Is Slime Safe and are there any Alternatives to Slime?
By Anna Taylor and Rathika Radia
Recently there have been a lot of scare stories in the news suggesting that common ingredients found in slime can be toxic and potentially harmful for children.
One example of this is the story of a young girl, who like her friends had been hooked by the recent new craze that is gripping young children and teens everywhere. After making her own slime via a video tutorial she found on YouTube, 10-year-old Layla Fisher discovered that blisters had erupted on her fingers. The irritation occurred immediately after playing with the slime, that got worse after the evening wore on. Her mother took her to the GP who later diagnosed her with a skin infection.
It is borax – a common ingredient found in slime – that can cause these nasty irritations and burns to the skin which may lead to serious infections. Additionally, inhaling borax powder can irritate the lungs and cause breathing problems. However, the small amounts of borax in slime recipes is unlikely to be toxic.
Dr Kyran Quinlan, chair of the American Academy of Pediatrics, says that while borax is a mild irritant,
Precautions should be taken though to keep children as safe as possible. Borax is more likely to irritate children’s skin if it has not been diluted properly, so it’s important that children stick to the recipe – adult supervision will help with this.
Prolonged exposure to borax can also increase the risk of irritation, and borax can be poisonous if swallowed – so ensure that your child wears gloves and thoroughly washes his/her hands after playing with slime. Children are at higher risk of harm from slime if their skin is already irritated, for example, those with cuts/scraps, or eczema – in this case, it may be better to avoid slime recipes using borax altogether.
Slime can be a great learning tool for kids and making it at home can provide them with many educational opportunities. For example, slime can be a great way to teach children about science, as slime is an example of polymerisation.
Polymers are structures of large molecules made up of smaller molecules, called monomers. Polymers have many different uses and are used in a lot of plastics. This makes slime a perfect way to show children how polymers are created and give you the chance to introduce your child to new scientific vocabulary such as a molecule, polymers etc.
This weird wondrous gloop also makes an excellent fidget toy to relieve stress and anxiety. Simply stretching and pulling it apart is a perfect way to exercise fingers and makes a great sensory tool for children.

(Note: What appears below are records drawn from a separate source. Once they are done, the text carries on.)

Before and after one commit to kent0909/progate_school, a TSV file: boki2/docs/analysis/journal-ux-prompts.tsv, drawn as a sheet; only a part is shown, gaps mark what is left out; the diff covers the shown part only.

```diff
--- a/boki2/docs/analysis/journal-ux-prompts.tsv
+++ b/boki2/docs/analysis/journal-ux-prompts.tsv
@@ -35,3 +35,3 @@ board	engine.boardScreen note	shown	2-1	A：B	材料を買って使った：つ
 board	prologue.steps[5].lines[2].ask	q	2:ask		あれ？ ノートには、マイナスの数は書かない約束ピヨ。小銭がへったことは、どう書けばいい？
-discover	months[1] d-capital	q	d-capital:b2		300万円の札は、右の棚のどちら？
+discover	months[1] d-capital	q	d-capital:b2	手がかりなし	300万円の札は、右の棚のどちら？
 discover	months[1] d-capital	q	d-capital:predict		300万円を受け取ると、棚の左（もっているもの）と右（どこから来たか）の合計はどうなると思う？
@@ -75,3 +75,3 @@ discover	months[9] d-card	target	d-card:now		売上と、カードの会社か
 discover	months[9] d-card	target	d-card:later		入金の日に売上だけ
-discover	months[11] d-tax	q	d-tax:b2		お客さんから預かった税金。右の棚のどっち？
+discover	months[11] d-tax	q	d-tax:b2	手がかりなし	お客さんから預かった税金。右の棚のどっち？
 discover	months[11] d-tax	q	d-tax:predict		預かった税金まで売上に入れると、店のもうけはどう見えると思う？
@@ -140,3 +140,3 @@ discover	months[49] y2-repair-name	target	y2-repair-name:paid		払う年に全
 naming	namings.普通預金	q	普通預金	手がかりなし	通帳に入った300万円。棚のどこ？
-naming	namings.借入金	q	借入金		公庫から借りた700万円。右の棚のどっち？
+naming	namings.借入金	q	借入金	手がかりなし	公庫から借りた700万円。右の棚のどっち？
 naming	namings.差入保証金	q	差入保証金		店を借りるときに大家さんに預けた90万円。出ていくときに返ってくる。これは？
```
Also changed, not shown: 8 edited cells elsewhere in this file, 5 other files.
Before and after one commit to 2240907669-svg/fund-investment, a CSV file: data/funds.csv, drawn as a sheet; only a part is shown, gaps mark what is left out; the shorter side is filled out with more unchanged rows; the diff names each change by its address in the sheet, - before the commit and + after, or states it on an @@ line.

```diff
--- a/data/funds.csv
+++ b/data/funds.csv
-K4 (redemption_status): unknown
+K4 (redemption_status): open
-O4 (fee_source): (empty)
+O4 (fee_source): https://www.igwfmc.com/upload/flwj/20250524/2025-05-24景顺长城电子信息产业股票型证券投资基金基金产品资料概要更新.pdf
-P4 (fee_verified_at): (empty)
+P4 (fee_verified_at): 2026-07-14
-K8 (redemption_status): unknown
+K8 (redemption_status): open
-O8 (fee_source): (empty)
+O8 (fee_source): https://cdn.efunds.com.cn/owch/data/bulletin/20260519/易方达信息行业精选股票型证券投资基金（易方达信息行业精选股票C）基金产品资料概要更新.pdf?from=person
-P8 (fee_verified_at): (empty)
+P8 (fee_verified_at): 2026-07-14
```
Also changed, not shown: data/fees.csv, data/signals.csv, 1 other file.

If you are concerned about the safety of slime, there are lots of play ideas out there that can bring science to life through a fascinating sensory experience.
Why not try these safe alternatives to slime?
(By The Imagination Tree)
(Playdough Recipe by BBC)
By taking the correct safety precautions you can limit the negative effects of slime, but remember that the ingredients are irritants and should be used with care.
We all worry that children spend too much time in front of screens and not enough time playing, experimenting, and getting messy – so it’s great to see children getting enthusiastic about slime.
Take the opportunity this summer to get them off of their PlayStation or Xbox and allow them to unleash their creativity and enjoy making some marvellous concoctions instead!
Image Credit:activities, safe play, slime
This post was written by Anna Taylor